12 October 2017

The results were announced against the backdrop of a bid from Rupert Murdoch's Twenty-First Century Fox to buy the remaining 61% of Sky it does not already own.

Analysts had hinted at a slowdown in top line growth but the United Kingdom broadcaster saw like-for-like revenues rise by 5% in the three months ended 30 September to £3.3bn - the same rate it delivered in 2016.

Revenues grew five percent to £3.3 billion ($4.4 billion, 3.7 billion euros) over the same period.

The group said fantasy drama Game Of Thrones was now its "most-watched series ever", while it also hailed home-grown series Riviera after it notched up 20 million downloads.

Sky, which is now the subject of a full takeover bid by Rupert Murdoch's 21st Century Fox, said it made a strong start to its new year, with an improvement in revenue and new customer numbers.

The London-listed group has exclusive rights to USA broadcasting giant HBO's television catalogue, which includes the current seventh season of the award-winning show.

Ahead of the meeting some shareholders had said they were planning to oppose Murdoch's re-election because they did not believe he could effectively represent independent investors as he is also chief executive of Twenty-First Century Fox FOXA.O . Darroch's total annual packet more than trebled to £16.3 million in Sky's last financial year despite annual profits taking a knock from the escalating cost of broadcasting live Premier League football.

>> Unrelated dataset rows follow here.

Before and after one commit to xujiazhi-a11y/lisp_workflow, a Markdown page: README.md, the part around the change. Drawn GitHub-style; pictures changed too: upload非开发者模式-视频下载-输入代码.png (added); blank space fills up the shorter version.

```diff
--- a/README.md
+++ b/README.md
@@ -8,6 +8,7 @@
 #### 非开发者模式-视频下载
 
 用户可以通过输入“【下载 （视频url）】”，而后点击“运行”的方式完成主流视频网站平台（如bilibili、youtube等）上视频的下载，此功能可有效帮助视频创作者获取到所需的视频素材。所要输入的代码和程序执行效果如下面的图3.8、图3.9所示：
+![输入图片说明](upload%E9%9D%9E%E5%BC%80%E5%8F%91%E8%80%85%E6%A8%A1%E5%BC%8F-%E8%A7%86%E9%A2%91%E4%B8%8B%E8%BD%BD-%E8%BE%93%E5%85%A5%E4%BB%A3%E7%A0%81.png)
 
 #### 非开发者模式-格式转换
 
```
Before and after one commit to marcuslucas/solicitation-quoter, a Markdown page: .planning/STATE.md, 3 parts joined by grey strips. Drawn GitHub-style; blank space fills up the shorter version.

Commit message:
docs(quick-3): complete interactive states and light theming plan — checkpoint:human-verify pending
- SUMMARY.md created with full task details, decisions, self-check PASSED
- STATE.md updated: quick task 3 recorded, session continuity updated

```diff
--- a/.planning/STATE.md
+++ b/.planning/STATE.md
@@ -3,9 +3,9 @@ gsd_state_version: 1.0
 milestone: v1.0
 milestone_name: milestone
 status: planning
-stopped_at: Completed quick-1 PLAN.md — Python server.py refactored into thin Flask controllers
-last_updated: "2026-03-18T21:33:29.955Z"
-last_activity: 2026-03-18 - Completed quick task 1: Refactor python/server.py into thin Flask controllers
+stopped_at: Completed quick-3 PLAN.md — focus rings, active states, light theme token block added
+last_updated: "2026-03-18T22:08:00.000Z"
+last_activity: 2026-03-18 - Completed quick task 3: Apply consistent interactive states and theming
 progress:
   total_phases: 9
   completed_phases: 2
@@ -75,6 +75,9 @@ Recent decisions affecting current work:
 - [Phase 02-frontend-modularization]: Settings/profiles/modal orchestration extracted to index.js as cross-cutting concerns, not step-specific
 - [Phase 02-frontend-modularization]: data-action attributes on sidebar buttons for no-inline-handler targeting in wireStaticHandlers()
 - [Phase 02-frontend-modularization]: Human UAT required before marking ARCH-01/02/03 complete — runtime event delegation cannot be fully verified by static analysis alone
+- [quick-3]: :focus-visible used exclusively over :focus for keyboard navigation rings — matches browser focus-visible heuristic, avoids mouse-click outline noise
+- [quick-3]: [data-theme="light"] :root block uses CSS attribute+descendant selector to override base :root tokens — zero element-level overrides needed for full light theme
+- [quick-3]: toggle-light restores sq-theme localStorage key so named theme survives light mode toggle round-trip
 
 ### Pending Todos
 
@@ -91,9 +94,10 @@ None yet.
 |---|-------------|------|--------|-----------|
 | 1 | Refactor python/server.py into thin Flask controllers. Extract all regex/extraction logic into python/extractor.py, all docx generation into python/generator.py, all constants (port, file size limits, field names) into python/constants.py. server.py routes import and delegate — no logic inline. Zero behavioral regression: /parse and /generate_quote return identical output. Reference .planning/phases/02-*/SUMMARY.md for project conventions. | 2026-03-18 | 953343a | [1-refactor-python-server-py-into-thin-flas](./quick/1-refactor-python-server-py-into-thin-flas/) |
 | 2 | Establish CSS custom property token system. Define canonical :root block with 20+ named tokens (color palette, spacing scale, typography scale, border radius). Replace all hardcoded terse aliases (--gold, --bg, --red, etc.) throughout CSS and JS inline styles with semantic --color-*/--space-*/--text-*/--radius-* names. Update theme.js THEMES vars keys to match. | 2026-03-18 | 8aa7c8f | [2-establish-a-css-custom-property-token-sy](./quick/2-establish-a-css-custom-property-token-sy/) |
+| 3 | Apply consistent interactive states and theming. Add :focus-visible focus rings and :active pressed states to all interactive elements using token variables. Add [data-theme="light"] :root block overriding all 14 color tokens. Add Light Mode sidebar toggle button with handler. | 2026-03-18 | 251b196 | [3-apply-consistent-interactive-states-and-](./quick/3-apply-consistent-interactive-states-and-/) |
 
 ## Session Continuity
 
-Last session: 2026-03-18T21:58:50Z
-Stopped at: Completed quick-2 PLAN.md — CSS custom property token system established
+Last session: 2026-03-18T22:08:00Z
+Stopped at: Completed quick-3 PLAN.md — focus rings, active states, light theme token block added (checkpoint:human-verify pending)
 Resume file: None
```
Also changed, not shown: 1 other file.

In the United Kingdom and Ireland Sky continued the momentum it built towards the end of previous year, with revenues up 4% and EBITDA rising 11% to £452mln.

Earlier this year, the deal was referred by Karen Bradley, the secretary of state for culture, media and sport, to the Competition and Markets Authority (CMA) on the grounds of concerns about media plurality and broadcasting standards. The CMA will seek to prevent "any one media owner, or voice, having too much influence over public opinion and the political agenda", it said in the statement. With respect to media plurality, the CMA will assess the current level of media plurality in the United Kingdom, the extent to which the deal reduces that level of media plurality, and whether the remaining level of plurality of persons with control of media companies would be sufficient. Along with the general landscape of news consumption in the United Kingdom, two key questions here are whether and how the ability of the Murdoch Family Trust to control or influence editorial and commercial decisions at Sky News will change as a result of the merger; and whether and how the ability of the MFT to influence the political agenda will change as a result of the transaction.

Sky takeover probe to focus on media plurality, broadcasting standards